Prompt: Give the data again exactly as it appears, excluding any pictures.

[Working data — start]

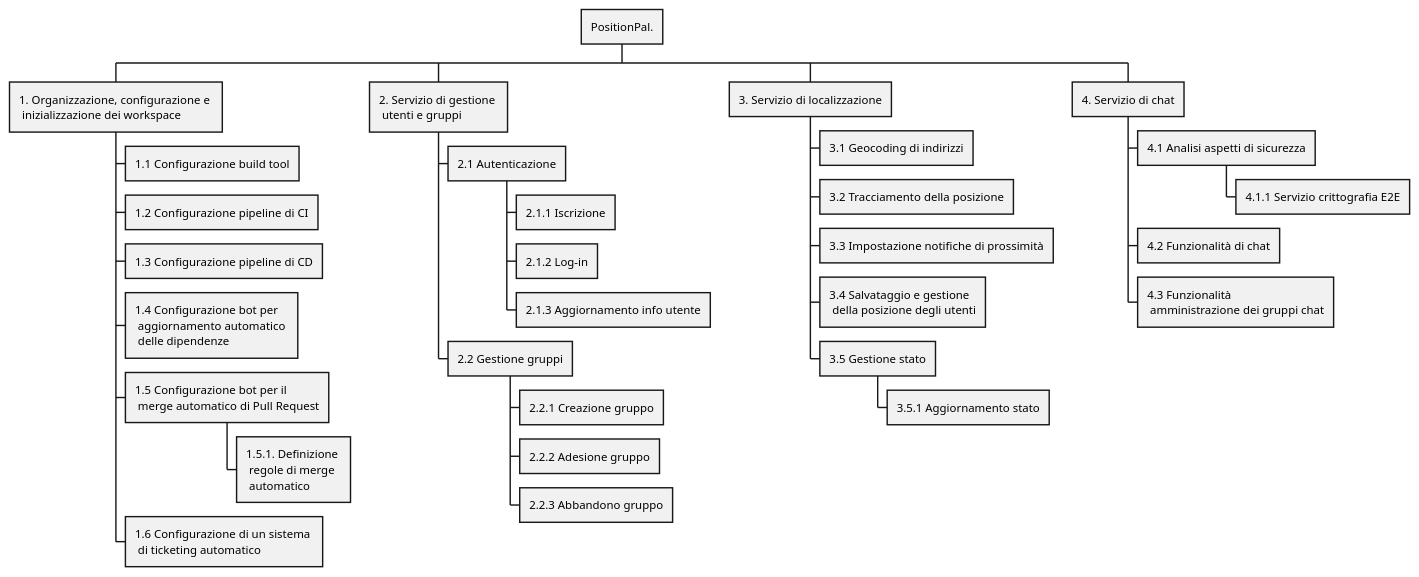
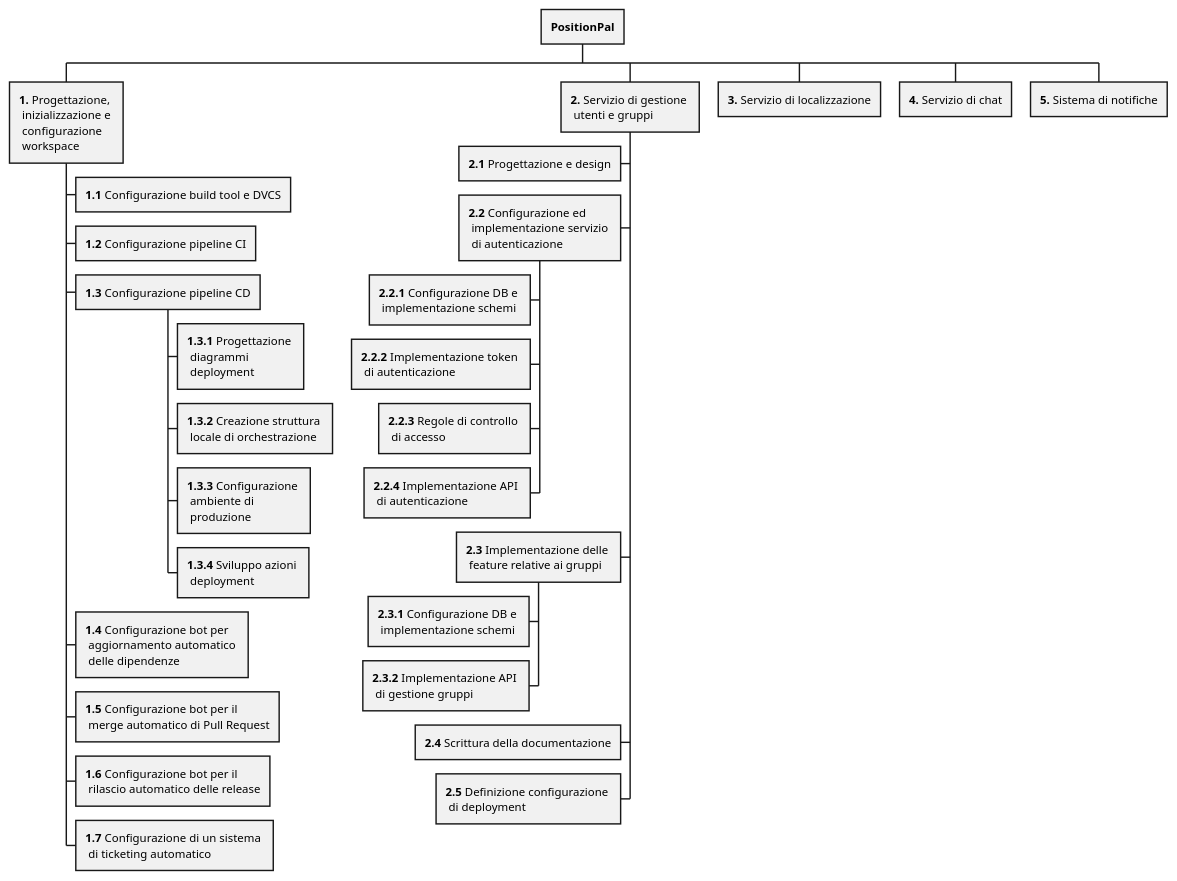
One commit to position-pal/PM-report changed the diagram in _attachments/2-rbs.md. Above: the diagram before and after it, drawn with PlantUML. The commit also changed other lines of this file, not shown here.

Commit message:
docs: add refined wbs from planning

````diff
--- a/_attachments/2-rbs.md
+++ b/_attachments/2-rbs.md
@@ -58,39 +21,38 @@
 ```plantuml
 @startwbs wbs
 
-+ PositionPal.
++ **PositionPal**
 
-++ 1. Organizzazione, configurazione e \n inizializzazione dei workspace
-+++ 1.1 Configurazione build tool
-+++ 1.2 Configurazione pipeline di CI
-+++ 1.3 Configurazione pipeline di CD
-+++ 1.4 Configurazione bot per \n aggiornamento automatico \n delle dipendenze
-+++ 1.5 Configurazione bot per il \n merge automatico di Pull Request
-++++ 1.5.1. Definizione \n regole di merge \n automatico
-+++ 1.6 Configurazione di un sistema \n di ticketing automatico
+++ **1.** Progettazione, \n inizializzazione e \n configurazione \n workspace
++++ **1.1** Configurazione build tool e DVCS
++++ **1.2** Configurazione pipeline CI
++++ **1.3** Configurazione pipeline CD
+++++ **1.3.1** Progettazione \n diagrammi \n deployment
+++++ **1.3.2** Creazione struttura \n locale di orchestrazione
+++++ **1.3.3** Configurazione \n ambiente di \n produzione
+++++ **1.3.4** Sviluppo azioni \n deployment
++++ **1.4** Configurazione bot per \n aggiornamento automatico \n delle dipendenze
++++ **1.5** Configurazione bot per il \n merge automatico di Pull Request
++++ **1.6** Configurazione bot per il \n rilascio automatico delle release
++++ **1.7** Configurazione di un sistema \n di ticketing automatico
 
-++ 2. Servizio di gestione \n utenti e gruppi
-+++ 2.1 Autenticazione
-++++ 2.1.1 Iscrizione
-++++ 2.1.2 Log-in
-++++ 2.1.3 Aggiornamento info utente
-+++ 2.2 Gestione gruppi
-++++ 2.2.1 Creazione gruppo
-++++ 2.2.2 Adesione gruppo
-++++ 2.2.3 Abbandono gruppo
+++ **2.** Servizio di gestione \n utenti e gruppi
+++- **2.1** Progettazione e design
+++- **2.2** Configurazione ed \n implementazione servizio \n di autenticazione
+++-- **2.2.1** Configurazione DB e \n implementazione schemi
+++-- **2.2.2** Implementazione token \n di autenticazione
+++-- **2.2.3** Regole di controllo \n di accesso
+++-- **2.2.4** Implementazione API \n di autenticazione
+++- **2.3** Implementazione delle \n feature relative ai gruppi
+++-- **2.3.1** Configurazione DB e \n implementazione schemi
+++-- **2.3.2** Implementazione API \n di gestione gruppi
+++- **2.4** Scrittura della documentazione
+++- **2.5** Definizione configurazione \n di deployment
 
-++ 3. Servizio di localizzazione
-+++ 3.1 Geocoding di indirizzi
-+++ 3.2 Tracciamento della posizione
-+++ 3.3 Impostazione notifiche di prossimità
-+++ 3.4 Salvataggio e gestione \n della posizione degli utenti
-+++ 3.5 Gestione stato
-++++ 3.5.1 Aggiornamento stato
+++ **3.** Servizio di localizzazione
 
-++ 4. Servizio di chat
-+++ 4.1 Analisi aspetti di sicurezza
-++++ 4.1.1 Servizio crittografia E2E
-+++ 4.2 Funzionalità di chat
-+++ 4.3 Funzionalità \n amministrazione dei gruppi chat
+++ **4.** Servizio di chat
+
+++ **5.** Sistema di notifiche
 @endwbs
 ```
````
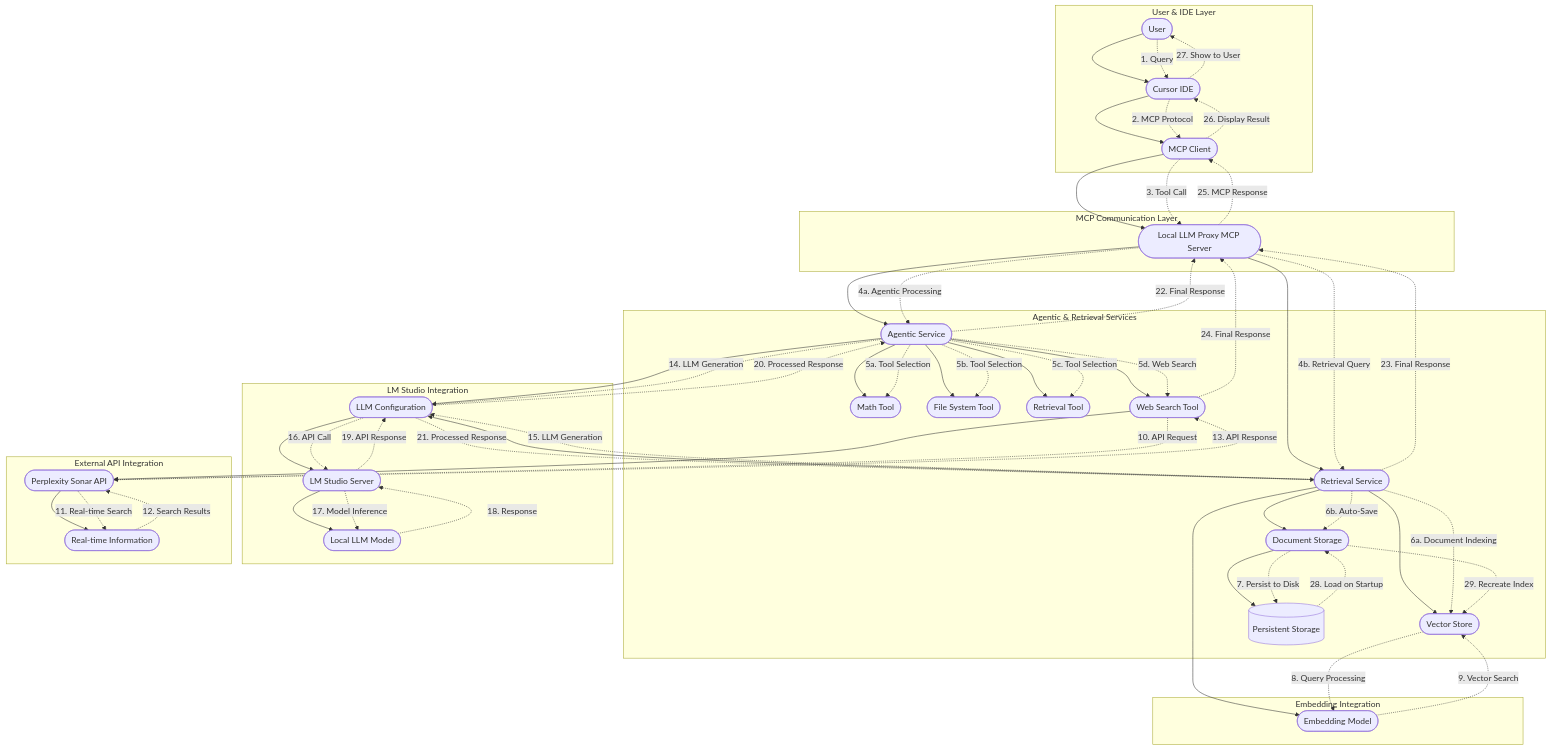
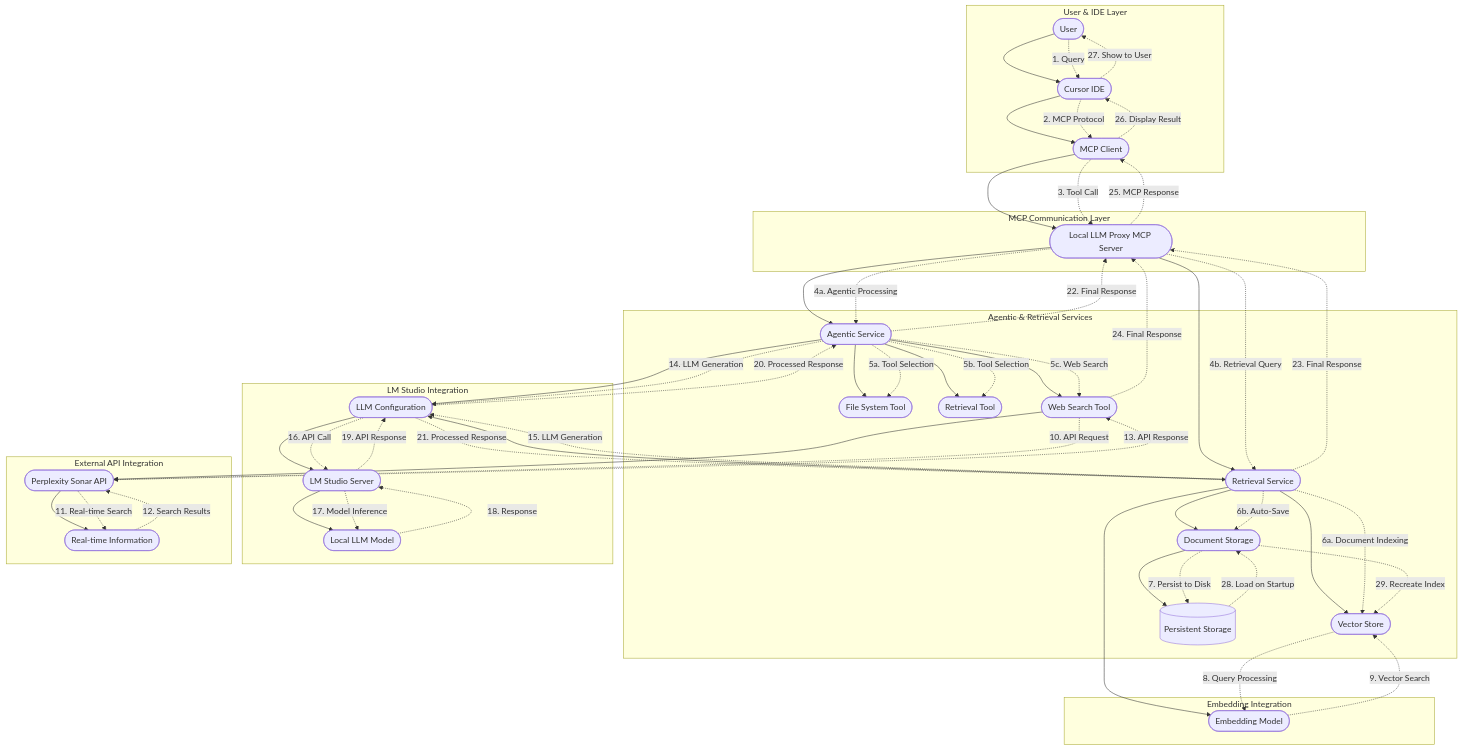
Before and after one commit to Davz33/Cursor-Local-llm-MCP-proxy: the diagram in README.md, drawn with Mermaid. The commit also changed other lines of this file and 3 other files, not shown here.

```diff
--- a/README.md
+++ b/README.md
@@ -28,7 +28,6 @@
         MCPServer --> AgenticService([Agentic Service])
         MCPServer --> RetrievalService([Retrieval Service])
 
-        AgenticService --> MathTool([Math Tool])
         AgenticService --> FileSystemTool([File System Tool])
         AgenticService --> RetrievalTool([Retrieval Tool])
         AgenticService --> SonarTool([Web Search Tool])
@@ -61,10 +60,9 @@
     MCPServer -.->|"4a. Agentic Processing"| AgenticService
     MCPServer -.->|"4b. Retrieval Query"| RetrievalService
 
-    AgenticService -.->|"5a. Tool Selection"| MathTool
-    AgenticService -.->|"5b. Tool Selection"| FileSystemTool
-    AgenticService -.->|"5c. Tool Selection"| RetrievalTool
-    AgenticService -.->|"5d. Web Search"| SonarTool
+    AgenticService -.->|"5a. Tool Selection"| FileSystemTool
+    AgenticService -.->|"5b. Tool Selection"| RetrievalTool
+    AgenticService -.->|"5c. Web Search"| SonarTool
 
     RetrievalService -.->|"6a. Document Indexing"| VectorIndex
     RetrievalService -.->|"6b. Auto-Save"| DocumentStorage
```
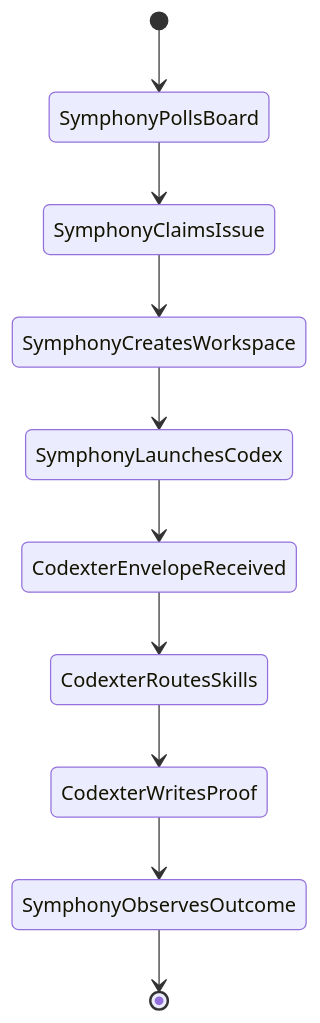
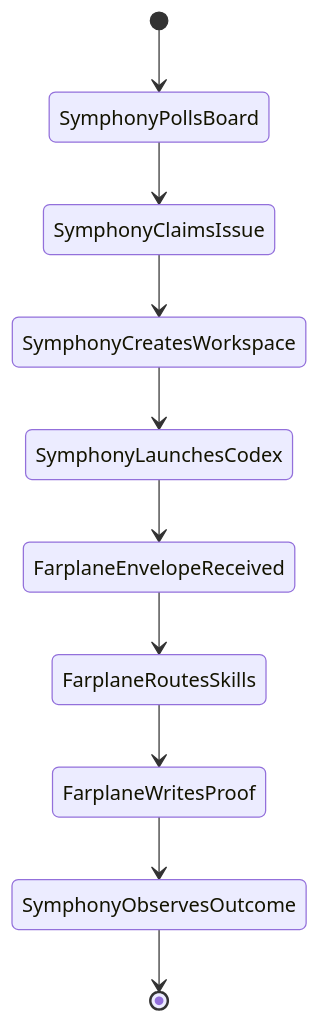
One commit to ZanarkandTechnologies/Farplane changed the fourth of 4 diagrams in docs/specs/board-compute-orchestration.md. Above: the diagram before and after it, drawn with Mermaid. The commit also changed other lines of this file and 1336 other files, not shown here.

````diff
--- a/docs/specs/board-compute-orchestration.md
+++ b/docs/specs/board-compute-orchestration.md
@@ -419,12 +419,12 @@
 ```mermaid
 stateDiagram-v2
   [*] --> SymphonyPollsBoard
   SymphonyPollsBoard --> SymphonyClaimsIssue
   SymphonyClaimsIssue --> SymphonyCreatesWorkspace
   SymphonyCreatesWorkspace --> SymphonyLaunchesCodex
-  SymphonyLaunchesCodex --> CodexterEnvelopeReceived
-  CodexterEnvelopeReceived --> CodexterRoutesSkills
-  CodexterRoutesSkills --> CodexterWritesProof
-  CodexterWritesProof --> SymphonyObservesOutcome
+  SymphonyLaunchesCodex --> FarplaneEnvelopeReceived
+  FarplaneEnvelopeReceived --> FarplaneRoutesSkills
+  FarplaneRoutesSkills --> FarplaneWritesProof
+  FarplaneWritesProof --> SymphonyObservesOutcome
   SymphonyObservesOutcome --> [*]
 ```
````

[Working data — finish]

Answer to the exercise:
One commit to position-pal/PM-report changed the diagram in _attachments/2-rbs.md. Above: the diagram before and after it, drawn with PlantUML. The commit also changed other lines of this file, not shown here.

Commit message:
docs: add refined wbs from planning

````diff
--- a/_attachments/2-rbs.md
+++ b/_attachments/2-rbs.md
@@ -58,39 +21,38 @@
 ```plantuml
 @startwbs wbs
 
-+ PositionPal.
++ **PositionPal**
 
-++ 1. Organizzazione, configurazione e \n inizializzazione dei workspace
-+++ 1.1 Configurazione build tool
-+++ 1.2 Configurazione pipeline di CI
-+++ 1.3 Configurazione pipeline di CD
-+++ 1.4 Configurazione bot per \n aggiornamento automatico \n delle dipendenze
-+++ 1.5 Configurazione bot per il \n merge automatico di Pull Request
-++++ 1.5.1. Definizione \n regole di merge \n automatico
-+++ 1.6 Configurazione di un sistema \n di ticketing automatico
+++ **1.** Progettazione, \n inizializzazione e \n configurazione \n workspace
++++ **1.1** Configurazione build tool e DVCS
++++ **1.2** Configurazione pipeline CI
++++ **1.3** Configurazione pipeline CD
+++++ **1.3.1** Progettazione \n diagrammi \n deployment
+++++ **1.3.2** Creazione struttura \n locale di orchestrazione
+++++ **1.3.3** Configurazione \n ambiente di \n produzione
+++++ **1.3.4** Sviluppo azioni \n deployment
++++ **1.4** Configurazione bot per \n aggiornamento automatico \n delle dipendenze
++++ **1.5** Configurazione bot per il \n merge automatico di Pull Request
++++ **1.6** Configurazione bot per il \n rilascio automatico delle release
++++ **1.7** Configurazione di un sistema \n di ticketing automatico
 
-++ 2. Servizio di gestione \n utenti e gruppi
-+++ 2.1 Autenticazione
-++++ 2.1.1 Iscrizione
-++++ 2.1.2 Log-in
-++++ 2.1.3 Aggiornamento info utente
-+++ 2.2 Gestione gruppi
-++++ 2.2.1 Creazione gruppo
-++++ 2.2.2 Adesione gruppo
-++++ 2.2.3 Abbandono gruppo
+++ **2.** Servizio di gestione \n utenti e gruppi
+++- **2.1** Progettazione e design
+++- **2.2** Configurazione ed \n implementazione servizio \n di autenticazione
+++-- **2.2.1** Configurazione DB e \n implementazione schemi
+++-- **2.2.2** Implementazione token \n di autenticazione
+++-- **2.2.3** Regole di controllo \n di accesso
+++-- **2.2.4** Implementazione API \n di autenticazione
+++- **2.3** Implementazione delle \n feature relative ai gruppi
+++-- **2.3.1** Configurazione DB e \n implementazione schemi
+++-- **2.3.2** Implementazione API \n di gestione gruppi
+++- **2.4** Scrittura della documentazione
+++- **2.5** Definizione configurazione \n di deployment
 
-++ 3. Servizio di localizzazione
-+++ 3.1 Geocoding di indirizzi
-+++ 3.2 Tracciamento della posizione
-+++ 3.3 Impostazione notifiche di prossimità
-+++ 3.4 Salvataggio e gestione \n della posizione degli utenti
-+++ 3.5 Gestione stato
-++++ 3.5.1 Aggiornamento stato
+++ **3.** Servizio di localizzazione
 
-++ 4. Servizio di chat
-+++ 4.1 Analisi aspetti di sicurezza
-++++ 4.1.1 Servizio crittografia E2E
-+++ 4.2 Funzionalità di chat
-+++ 4.3 Funzionalità \n amministrazione dei gruppi chat
+++ **4.** Servizio di chat
+
+++ **5.** Sistema di notifiche
 @endwbs
 ```
````
Before and after one commit to Davz33/Cursor-Local-llm-MCP-proxy: the diagram in README.md, drawn with Mermaid. The commit also changed other lines of this file and 3 other files, not shown here.

```diff
--- a/README.md
+++ b/README.md
@@ -28,7 +28,6 @@
         MCPServer --> AgenticService([Agentic Service])
         MCPServer --> RetrievalService([Retrieval Service])
 
-        AgenticService --> MathTool([Math Tool])
         AgenticService --> FileSystemTool([File System Tool])
         AgenticService --> RetrievalTool([Retrieval Tool])
         AgenticService --> SonarTool([Web Search Tool])
@@ -61,10 +60,9 @@
     MCPServer -.->|"4a. Agentic Processing"| AgenticService
     MCPServer -.->|"4b. Retrieval Query"| RetrievalService
 
-    AgenticService -.->|"5a. Tool Selection"| MathTool
-    AgenticService -.->|"5b. Tool Selection"| FileSystemTool
-    AgenticService -.->|"5c. Tool Selection"| RetrievalTool
-    AgenticService -.->|"5d. Web Search"| SonarTool
+    AgenticService -.->|"5a. Tool Selection"| FileSystemTool
+    AgenticService -.->|"5b. Tool Selection"| RetrievalTool
+    AgenticService -.->|"5c. Web Search"| SonarTool
 
     RetrievalService -.->|"6a. Document Indexing"| VectorIndex
     RetrievalService -.->|"6b. Auto-Save"| DocumentStorage
```
One commit to ZanarkandTechnologies/Farplane changed the fourth of 4 diagrams in docs/specs/board-compute-orchestration.md. Above: the diagram before and after it, drawn with Mermaid. The commit also changed other lines of this file and 1336 other files, not shown here.

````diff
--- a/docs/specs/board-compute-orchestration.md
+++ b/docs/specs/board-compute-orchestration.md
@@ -419,12 +419,12 @@
 ```mermaid
 stateDiagram-v2
   [*] --> SymphonyPollsBoard
   SymphonyPollsBoard --> SymphonyClaimsIssue
   SymphonyClaimsIssue --> SymphonyCreatesWorkspace
   SymphonyCreatesWorkspace --> SymphonyLaunchesCodex
-  SymphonyLaunchesCodex --> CodexterEnvelopeReceived
-  CodexterEnvelopeReceived --> CodexterRoutesSkills
-  CodexterRoutesSkills --> CodexterWritesProof
-  CodexterWritesProof --> SymphonyObservesOutcome
+  SymphonyLaunchesCodex --> FarplaneEnvelopeReceived
+  FarplaneEnvelopeReceived --> FarplaneRoutesSkills
+  FarplaneRoutesSkills --> FarplaneWritesProof
+  FarplaneWritesProof --> SymphonyObservesOutcome
   SymphonyObservesOutcome --> [*]
 ```
````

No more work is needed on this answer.